What is required >>
Only the lines that hold "LoginForm" should be in the answer, each copied from the data below.

---*---

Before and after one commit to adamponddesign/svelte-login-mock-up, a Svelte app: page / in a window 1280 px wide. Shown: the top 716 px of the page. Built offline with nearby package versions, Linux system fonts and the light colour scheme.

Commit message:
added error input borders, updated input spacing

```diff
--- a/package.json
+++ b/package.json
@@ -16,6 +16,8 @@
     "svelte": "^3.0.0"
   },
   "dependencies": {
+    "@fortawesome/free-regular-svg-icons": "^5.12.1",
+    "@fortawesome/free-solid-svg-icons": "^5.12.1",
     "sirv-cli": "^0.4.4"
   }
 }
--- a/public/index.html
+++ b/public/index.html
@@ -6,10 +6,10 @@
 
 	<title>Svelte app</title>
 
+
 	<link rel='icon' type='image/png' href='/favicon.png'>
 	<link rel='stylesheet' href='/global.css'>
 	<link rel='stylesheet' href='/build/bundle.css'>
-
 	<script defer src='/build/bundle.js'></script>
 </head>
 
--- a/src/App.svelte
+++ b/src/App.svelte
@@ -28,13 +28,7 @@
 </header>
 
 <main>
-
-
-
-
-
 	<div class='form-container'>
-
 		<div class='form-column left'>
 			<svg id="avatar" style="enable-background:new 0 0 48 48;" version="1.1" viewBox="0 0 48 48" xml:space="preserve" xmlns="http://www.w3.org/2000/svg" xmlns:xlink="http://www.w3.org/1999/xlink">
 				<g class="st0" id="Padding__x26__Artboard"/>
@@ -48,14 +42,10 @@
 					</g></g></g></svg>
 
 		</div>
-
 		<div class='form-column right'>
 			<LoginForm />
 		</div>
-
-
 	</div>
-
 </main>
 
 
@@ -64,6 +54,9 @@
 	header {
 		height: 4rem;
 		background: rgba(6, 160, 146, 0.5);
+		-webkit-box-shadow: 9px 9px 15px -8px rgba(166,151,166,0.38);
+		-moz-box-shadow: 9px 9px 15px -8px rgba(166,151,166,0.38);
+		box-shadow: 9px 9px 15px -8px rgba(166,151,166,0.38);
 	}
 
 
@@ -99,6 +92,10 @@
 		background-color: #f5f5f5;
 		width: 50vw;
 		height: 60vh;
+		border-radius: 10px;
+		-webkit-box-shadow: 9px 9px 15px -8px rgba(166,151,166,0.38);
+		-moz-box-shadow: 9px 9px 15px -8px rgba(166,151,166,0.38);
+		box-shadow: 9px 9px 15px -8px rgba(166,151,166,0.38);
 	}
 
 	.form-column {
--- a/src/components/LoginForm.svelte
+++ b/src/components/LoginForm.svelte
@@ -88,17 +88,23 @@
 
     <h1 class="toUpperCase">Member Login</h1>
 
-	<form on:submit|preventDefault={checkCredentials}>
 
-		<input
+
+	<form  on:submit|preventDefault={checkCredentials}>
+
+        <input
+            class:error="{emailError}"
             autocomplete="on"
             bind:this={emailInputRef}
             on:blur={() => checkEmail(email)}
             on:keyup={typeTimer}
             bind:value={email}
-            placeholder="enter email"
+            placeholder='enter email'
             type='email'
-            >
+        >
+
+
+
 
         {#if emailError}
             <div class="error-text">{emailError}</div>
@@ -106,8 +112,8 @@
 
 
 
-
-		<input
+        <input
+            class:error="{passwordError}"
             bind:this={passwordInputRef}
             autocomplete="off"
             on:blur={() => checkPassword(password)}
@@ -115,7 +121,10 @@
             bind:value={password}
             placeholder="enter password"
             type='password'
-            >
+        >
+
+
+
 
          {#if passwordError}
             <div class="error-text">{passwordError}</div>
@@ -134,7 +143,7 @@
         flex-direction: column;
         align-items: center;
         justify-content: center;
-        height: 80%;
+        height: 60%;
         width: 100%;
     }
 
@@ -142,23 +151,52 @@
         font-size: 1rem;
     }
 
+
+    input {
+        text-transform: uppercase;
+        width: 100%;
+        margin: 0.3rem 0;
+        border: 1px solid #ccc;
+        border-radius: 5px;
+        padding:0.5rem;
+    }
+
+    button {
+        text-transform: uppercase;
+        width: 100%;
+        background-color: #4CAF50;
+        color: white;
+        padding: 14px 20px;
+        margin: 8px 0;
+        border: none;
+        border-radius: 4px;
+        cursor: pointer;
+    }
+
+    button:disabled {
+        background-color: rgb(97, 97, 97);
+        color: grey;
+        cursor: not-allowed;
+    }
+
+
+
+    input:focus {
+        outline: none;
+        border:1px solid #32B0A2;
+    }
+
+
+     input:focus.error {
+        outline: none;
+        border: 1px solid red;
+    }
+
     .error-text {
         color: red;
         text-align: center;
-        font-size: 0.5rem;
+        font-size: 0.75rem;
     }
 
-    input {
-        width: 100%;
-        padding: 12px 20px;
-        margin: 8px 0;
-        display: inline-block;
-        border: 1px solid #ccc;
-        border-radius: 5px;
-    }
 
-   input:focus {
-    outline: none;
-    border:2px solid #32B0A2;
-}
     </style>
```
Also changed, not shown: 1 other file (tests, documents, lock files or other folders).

---*---

Answer for this exercise >>
 			<LoginForm />
--- a/src/components/LoginForm.svelte
+++ b/src/components/LoginForm.svelte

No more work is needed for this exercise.